Tours The longtime favorite is Gail's Tours, but consider also native islander Robert Pitman Grimes (508/228-9382), a descendant of one of the original settler families. For a more formal education, visit the fine museums run by the Nantucket Historical Association.
• The town of Siasconset is always pronounced "scon-sit."
• Sesachacha Pond is always pronounced "sack-a-juh."
• The Pocomo area begins with "pock," not "poke."
• Coatue, the scalloped spit of sand that creates Nantucket Harbor, has only two syllables: "co-too." The "co" rhymes with go.
• Madekecham is a valley and a beach, and you say all the syllables, as in "mad-a-ka-sham."
• Sankaty Head, with its cliff-top lighthouse and first views of the rising sun, rhymes with sanctity.
• Moped is pronounced "anathema."
• Martha's Vineyard is generally not pronounced.

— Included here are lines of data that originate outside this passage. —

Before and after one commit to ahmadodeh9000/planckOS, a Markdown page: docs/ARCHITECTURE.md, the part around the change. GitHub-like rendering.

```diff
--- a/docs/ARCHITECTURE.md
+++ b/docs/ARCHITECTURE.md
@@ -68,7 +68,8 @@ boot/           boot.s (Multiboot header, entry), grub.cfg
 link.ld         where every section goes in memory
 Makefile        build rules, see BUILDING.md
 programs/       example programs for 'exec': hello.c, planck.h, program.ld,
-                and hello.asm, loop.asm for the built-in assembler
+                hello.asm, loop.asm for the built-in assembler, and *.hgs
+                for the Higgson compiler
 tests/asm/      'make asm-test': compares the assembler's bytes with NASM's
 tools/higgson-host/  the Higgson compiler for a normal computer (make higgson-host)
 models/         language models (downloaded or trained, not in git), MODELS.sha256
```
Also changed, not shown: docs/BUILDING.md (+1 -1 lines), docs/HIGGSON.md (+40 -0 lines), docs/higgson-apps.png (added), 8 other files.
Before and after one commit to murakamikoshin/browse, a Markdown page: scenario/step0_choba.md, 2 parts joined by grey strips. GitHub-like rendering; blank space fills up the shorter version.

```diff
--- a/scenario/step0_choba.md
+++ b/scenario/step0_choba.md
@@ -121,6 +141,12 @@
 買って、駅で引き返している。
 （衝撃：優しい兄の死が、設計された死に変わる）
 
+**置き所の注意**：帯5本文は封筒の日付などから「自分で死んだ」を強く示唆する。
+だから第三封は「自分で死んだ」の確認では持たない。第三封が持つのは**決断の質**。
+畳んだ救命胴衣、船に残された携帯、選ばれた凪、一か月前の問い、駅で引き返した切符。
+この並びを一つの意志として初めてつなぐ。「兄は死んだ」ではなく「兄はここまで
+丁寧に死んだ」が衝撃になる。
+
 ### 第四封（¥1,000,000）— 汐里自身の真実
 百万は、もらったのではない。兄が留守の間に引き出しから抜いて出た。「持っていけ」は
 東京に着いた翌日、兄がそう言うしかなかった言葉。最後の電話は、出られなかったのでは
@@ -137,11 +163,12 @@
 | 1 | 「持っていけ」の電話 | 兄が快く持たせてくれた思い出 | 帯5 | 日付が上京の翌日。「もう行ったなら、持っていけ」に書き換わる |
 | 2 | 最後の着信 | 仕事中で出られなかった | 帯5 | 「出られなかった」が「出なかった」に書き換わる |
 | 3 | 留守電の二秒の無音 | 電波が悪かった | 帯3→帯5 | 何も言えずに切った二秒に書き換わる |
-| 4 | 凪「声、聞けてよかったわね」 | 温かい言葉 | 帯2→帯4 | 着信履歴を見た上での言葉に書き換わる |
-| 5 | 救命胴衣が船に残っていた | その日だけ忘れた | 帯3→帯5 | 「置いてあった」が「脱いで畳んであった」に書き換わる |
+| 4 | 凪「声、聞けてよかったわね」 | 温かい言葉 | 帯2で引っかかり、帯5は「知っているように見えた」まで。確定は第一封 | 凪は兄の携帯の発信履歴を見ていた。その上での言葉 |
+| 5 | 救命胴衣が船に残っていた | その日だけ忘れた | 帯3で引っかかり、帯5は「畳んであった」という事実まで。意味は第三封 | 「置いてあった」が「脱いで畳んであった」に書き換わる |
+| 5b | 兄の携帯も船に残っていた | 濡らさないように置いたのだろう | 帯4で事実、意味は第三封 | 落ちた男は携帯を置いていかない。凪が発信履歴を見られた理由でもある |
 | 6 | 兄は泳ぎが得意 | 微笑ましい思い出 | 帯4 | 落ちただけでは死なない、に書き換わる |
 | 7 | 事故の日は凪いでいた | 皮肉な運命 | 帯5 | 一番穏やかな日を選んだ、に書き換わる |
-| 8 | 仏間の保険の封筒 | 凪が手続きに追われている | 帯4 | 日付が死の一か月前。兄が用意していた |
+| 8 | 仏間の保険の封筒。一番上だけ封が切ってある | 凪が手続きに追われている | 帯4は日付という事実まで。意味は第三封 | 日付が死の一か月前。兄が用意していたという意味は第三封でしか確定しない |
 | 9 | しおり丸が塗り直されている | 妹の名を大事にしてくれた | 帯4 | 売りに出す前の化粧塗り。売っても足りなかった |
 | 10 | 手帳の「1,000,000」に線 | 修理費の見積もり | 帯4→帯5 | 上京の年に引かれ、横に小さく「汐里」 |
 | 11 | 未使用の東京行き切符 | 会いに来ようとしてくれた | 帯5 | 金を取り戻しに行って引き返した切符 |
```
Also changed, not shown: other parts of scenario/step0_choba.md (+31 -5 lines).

To lure tourists year-round, Nantucket has an array of weekend festivals, including daffodil (April 28-30), wine (May 19-21), arts (October 3-9), and harvest (October 13-15). It all climaxes in the Christmas Stroll, from December 1 to 3, when residents don their winter finery and go shopping en masse. (If you're looking for a reason to visit Nantucket in November, the annual high-school football game against Martha's Vineyard is big news. You don't need tickets, but go early if you hope to find a seat.) None of the festivals are as hokey as they might sound, but neither are they sufficient reason to visit. An exception may be the film festival (June 19-24). The focus is on the scripts—a good decision, since the Gaslight Theatre (1 N. Union St.; 508/228-4435) has a screen the size of a beach blanket and the Dreamland Theatre (19 S. Water St.; 508/228-5356) is a tiny classic movie house. During the event, you'll spot twentysomething screenwriters dressed in New York black meeting fortysomething producers in pressed L.A. blue jeans for morning coffee at the Cambridge Street restaurant. You can also attend screenings—some worthy, some unlikely for a good Quaker town. Last year's hit was a documentary about a woman who slept with 251 men in one day. For tickets and schedules, call 508/325-6274.
Nantucket regulars have their own fashion sense, which, if you are the type to return from safari in a dashiki, you are welcome to mimic. Gentlemen wear pink pants from Murray's Toggery (called "Nantucket reds") held up by belts embellished with pictures of whales. And surely no handbag complements a cashmere sweater set and a black headband better than a scrimshaw-topped lightship basket. (When in doubt, Gucci is always acceptable.) The young here opt for a single uniform—no socks ever, Oxford-cloth button-downs, chinos—and seem bred to know their place: paradise.